- Keep children away from the stove. A safe zone of at least 3 feet from the appliance is recommended. Also make sure children stay away from hot foods and liquids. The steam or splash from vegetables, gravy or coffee could cause serious burns.
- Make sure cooking pot handles are turned inward and electrical cords from electric knives, coffee makers, plate warmers and other items are not dangling off the counter to prevent children from grabbing and pulling them off.
- If you’re choosing to use a turkey fryer, it’s important to note that Underwriters Laboratories, a global product safety organization, discourages the use of outdoor gas-fueled fryers that immerse whole turkeys in hot oil. The oil can spill over into the open flames with catastrophic results.
- Even knowing the dangers, some people will still choose to use a turkey fryer. The fryer should be placed at least 15 feet away from homes, garages, sheds, etc. Never use a fryer underneath an overhang or in a garage. Ensure a fire extinguisher is nearby for easy access in the event of fire. Never use water to extinguish an oil fire.
- Never put a frozen turkey into a deep fryer. The turkey should be allowed to thaw 24 hours for every 5 pounds it weighs. For example, an 18- to 20-pound turkey should be allowed to thaw four full days in the refrigerator before it is fried.
Those experiencing emergencies should dial 911.
Lyle added the Arnold FES team is staffed 24/7, including weekends and holidays.
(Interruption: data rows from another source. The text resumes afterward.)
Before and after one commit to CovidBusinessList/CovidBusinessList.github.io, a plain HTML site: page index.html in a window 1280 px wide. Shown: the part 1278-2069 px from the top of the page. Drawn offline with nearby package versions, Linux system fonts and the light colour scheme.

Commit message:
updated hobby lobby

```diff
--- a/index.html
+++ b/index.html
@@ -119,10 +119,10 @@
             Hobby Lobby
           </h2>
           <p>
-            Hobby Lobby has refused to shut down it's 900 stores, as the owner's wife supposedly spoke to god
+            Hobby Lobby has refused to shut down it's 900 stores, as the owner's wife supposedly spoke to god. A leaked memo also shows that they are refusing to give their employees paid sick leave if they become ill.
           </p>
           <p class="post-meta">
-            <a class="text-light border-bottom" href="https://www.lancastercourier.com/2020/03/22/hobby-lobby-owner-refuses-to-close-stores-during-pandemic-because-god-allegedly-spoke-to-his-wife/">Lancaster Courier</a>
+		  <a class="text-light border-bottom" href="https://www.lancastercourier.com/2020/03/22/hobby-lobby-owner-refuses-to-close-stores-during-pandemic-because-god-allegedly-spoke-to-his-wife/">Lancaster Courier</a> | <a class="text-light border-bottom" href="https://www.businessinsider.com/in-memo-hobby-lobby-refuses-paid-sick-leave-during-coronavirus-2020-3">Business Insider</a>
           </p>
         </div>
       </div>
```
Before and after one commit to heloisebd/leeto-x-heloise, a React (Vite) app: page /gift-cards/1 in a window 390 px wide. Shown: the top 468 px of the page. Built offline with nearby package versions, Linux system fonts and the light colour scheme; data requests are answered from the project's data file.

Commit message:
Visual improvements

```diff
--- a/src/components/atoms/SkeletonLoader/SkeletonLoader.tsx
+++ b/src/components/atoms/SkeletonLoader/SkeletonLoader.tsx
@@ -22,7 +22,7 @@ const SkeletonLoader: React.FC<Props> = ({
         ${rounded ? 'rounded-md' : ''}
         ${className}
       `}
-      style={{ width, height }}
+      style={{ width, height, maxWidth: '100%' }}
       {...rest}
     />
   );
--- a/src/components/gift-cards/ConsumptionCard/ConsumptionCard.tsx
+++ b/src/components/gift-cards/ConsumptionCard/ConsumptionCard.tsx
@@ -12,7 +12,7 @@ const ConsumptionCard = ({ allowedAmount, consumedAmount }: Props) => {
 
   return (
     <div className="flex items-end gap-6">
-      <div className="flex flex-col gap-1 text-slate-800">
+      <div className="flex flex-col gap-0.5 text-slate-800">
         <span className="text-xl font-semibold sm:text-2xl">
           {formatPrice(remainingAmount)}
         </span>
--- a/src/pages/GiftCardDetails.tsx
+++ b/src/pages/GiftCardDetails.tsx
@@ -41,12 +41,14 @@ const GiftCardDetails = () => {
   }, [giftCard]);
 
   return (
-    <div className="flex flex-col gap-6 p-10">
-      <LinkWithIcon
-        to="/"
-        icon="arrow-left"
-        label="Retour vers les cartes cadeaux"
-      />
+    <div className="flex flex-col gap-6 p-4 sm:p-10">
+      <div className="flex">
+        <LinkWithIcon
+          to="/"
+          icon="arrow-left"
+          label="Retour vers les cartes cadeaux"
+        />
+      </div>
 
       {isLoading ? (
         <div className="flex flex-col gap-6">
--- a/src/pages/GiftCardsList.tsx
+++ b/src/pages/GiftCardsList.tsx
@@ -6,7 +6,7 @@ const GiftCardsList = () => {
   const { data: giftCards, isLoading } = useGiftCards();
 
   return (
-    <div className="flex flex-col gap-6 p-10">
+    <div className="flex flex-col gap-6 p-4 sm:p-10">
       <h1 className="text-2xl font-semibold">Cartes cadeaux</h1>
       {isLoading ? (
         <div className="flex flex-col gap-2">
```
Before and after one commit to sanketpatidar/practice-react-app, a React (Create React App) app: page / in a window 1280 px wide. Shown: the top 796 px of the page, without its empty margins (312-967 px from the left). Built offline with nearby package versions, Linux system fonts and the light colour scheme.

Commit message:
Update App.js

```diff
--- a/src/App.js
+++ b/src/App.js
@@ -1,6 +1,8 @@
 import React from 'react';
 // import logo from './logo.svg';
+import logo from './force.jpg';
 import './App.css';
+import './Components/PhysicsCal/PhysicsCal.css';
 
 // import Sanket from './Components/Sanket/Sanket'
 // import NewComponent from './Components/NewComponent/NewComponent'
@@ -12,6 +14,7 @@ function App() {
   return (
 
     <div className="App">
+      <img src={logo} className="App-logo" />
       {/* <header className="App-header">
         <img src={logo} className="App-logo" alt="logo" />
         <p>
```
The department has mutual aid agreements in place with other first responders in the community and is at the ready to respond to emergencies both on base and in the surrounding area.
“We’re going to be here and the safety of the community is our number one priority; making sure everybody has an enjoyable holiday and comes back to work safe and sound and ready to complete the mission,” Lyle said.
Those with any questions are asked to contact Arnold FES at 454-5569 or 454-5306.